The fortified Benedictine Abbey of Saint-Hilaire is located among vineyards in the heart of the Cathar country

There is a fortified Saint-Hilaire Benedictine Abbey (fr. Abbaye de Saint-Hilaire) in Saint-Hilaire (department of Aude, France) that is just a 15-minute drive from the medieval city of Carcassonne in the heart of the Cathar country among the vineyards. The Saint-Hilaire Abbey has stepped over 10 centuries of history…

History

The abbey was built on the site of the former Saint-Hilaire chapel in honor of St. Saturnin, the first bishop of Toulouse. The first written abbey mentioning dates from 825. It is known that monks have been allowed to choose their abbot from the ninth century.

Archaeological finds, some of which have been preserved in the abbey permanent exhibition, testify to this place of Roman occupation.

The abbey enjoyed protection from the counts of Carcassonne until the XII century.

The monks were accused of supporting the Cathar heresy during the crusade against the Albigensians. The monastery was plundered and ruined. Some land and real estate were transferred to the administration of the Prouilhe community until 1217.

Guillaume de l’Isle, the of Saint-Pons de Thomières Abbey abbot, was appointed together with the Lagras and Saint-Hilaire Abbeys’ abbots the head of the Narbonne province black monks in 1226.

King Louis IX of France (Saint Louis) ordered the return of the land to the Saint-Hilaire Abbey in 1246.

The abbey experienced many financial difficulties caused by the Hundred Years War and also the Black Death (plague epidemic) consequences in the fourteenth and fifteenth centuries.

No more than six monks lived in the abbey during the eighteenth century and they did not follow religious rites strictly.

The abbey church became a parish church in 1758. The monastery buildings have the national treasure status since the end of the 18th century.

Abbey architecture

Saint-Hilaire Abbey consists of a church, a cloister, two refectory, an abbey house, a former Chapter House, pantries, a cellar, and a former security hall.

The cloister was built in the XIV century in the form of a trapezoid with four galleries with arcades and columns.
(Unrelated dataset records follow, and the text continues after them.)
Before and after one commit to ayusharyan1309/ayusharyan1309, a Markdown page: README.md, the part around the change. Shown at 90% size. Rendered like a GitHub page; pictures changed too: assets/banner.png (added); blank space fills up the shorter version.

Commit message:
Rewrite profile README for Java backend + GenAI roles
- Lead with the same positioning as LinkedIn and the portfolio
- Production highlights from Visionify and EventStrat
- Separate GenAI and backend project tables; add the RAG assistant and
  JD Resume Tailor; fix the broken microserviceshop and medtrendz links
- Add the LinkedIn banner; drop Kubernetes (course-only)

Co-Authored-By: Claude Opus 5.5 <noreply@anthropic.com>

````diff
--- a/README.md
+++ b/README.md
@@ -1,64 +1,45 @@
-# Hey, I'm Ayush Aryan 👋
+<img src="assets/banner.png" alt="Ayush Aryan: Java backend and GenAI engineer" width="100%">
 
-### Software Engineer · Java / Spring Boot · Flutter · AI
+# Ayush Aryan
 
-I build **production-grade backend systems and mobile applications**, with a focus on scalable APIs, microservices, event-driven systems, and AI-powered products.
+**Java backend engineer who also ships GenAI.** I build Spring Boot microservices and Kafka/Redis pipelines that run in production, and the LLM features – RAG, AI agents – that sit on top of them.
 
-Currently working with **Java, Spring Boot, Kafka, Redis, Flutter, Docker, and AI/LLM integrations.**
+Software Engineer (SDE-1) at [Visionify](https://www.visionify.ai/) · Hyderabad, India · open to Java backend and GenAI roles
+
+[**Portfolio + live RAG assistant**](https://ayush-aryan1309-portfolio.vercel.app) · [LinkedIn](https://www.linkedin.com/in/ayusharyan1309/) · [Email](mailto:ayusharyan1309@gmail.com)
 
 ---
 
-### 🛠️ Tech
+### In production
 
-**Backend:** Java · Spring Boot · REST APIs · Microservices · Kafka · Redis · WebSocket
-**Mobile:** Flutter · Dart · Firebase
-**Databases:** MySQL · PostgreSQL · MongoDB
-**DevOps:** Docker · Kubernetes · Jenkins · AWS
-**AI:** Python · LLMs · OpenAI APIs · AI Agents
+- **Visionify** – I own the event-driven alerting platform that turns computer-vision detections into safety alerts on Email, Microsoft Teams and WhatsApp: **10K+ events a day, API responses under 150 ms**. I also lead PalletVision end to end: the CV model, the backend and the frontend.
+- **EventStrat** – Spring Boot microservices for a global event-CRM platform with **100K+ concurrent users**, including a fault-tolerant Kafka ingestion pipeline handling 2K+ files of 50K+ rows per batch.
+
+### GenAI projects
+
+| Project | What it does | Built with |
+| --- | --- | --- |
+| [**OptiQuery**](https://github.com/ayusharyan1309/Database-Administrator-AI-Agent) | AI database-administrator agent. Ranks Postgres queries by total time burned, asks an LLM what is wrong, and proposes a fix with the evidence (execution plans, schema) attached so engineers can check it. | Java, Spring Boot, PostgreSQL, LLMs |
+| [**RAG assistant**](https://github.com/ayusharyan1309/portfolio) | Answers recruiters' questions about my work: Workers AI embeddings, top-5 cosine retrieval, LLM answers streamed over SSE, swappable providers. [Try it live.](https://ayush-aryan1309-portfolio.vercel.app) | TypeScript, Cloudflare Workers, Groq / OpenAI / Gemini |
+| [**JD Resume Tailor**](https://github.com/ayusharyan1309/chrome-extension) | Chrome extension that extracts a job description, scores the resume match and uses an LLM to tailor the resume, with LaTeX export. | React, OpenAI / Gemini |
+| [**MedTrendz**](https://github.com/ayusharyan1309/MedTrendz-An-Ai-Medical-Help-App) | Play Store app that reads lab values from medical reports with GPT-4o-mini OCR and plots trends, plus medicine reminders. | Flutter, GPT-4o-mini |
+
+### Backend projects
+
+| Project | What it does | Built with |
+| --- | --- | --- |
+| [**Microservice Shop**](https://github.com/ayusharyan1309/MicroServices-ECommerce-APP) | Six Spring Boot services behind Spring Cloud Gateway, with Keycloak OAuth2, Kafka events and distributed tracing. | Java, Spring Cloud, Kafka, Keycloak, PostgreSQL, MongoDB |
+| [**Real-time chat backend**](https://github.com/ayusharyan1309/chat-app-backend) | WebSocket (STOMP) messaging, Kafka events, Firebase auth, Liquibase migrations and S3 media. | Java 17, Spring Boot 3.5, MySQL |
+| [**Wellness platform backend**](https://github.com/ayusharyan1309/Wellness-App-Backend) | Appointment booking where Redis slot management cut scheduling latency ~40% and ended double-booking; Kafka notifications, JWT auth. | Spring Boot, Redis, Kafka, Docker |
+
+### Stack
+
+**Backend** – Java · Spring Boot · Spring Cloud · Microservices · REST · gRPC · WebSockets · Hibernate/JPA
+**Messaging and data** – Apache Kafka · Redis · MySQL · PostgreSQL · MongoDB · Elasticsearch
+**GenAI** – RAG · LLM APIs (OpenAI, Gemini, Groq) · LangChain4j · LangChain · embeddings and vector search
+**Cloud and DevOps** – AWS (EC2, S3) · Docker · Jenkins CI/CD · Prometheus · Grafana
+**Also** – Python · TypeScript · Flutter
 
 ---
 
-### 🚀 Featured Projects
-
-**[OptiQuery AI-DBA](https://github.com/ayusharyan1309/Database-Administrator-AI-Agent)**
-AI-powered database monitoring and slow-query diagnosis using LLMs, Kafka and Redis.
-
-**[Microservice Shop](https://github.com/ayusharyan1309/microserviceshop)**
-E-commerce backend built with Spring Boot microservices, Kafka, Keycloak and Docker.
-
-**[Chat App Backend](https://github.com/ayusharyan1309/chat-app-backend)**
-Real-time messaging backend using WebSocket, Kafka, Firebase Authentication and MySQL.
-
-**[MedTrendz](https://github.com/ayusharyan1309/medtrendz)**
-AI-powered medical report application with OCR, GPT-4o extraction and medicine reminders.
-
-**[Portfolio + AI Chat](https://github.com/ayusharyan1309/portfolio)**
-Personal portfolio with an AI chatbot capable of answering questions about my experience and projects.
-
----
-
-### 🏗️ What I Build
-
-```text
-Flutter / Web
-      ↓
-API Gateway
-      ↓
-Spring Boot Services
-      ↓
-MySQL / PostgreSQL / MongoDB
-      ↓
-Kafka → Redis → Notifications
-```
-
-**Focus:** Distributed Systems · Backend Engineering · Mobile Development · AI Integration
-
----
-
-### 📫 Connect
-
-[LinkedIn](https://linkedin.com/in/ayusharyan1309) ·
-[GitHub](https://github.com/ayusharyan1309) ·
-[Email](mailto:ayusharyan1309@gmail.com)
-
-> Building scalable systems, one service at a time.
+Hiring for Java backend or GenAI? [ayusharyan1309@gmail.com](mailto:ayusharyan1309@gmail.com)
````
The stone carving shows foliage, human faces, or animals. The stone used is sandstone. The cloister has been a historical monument since 1846.

The Chapter House (the place where the abbey religious community meets daily) is almost completely destroyed. There remains only one giant window, as well as the front door.

The abbey house adjoins the cloister building, the abbot lived here. There is a living room and a bedroom in the house. The ceiling painting dates from the end of the fifteenth century – here you can distinguish geometric shapes, images of animals and humans.

There are paintings on the walls that date back to the nineteenth century. They depict the coat of arms of Saint-Hilaire with the names of all the abbots and the dates of their reign. Part of the ceiling was restored in early 2013.

There are two refectories in the abbey – for monks and for guests. They are separated by a thick wall. A narrow staircase in the wall provides access to the refectory. Thanks to the acoustics, the monks were not visible, but their voices were heard far beyond the refectory.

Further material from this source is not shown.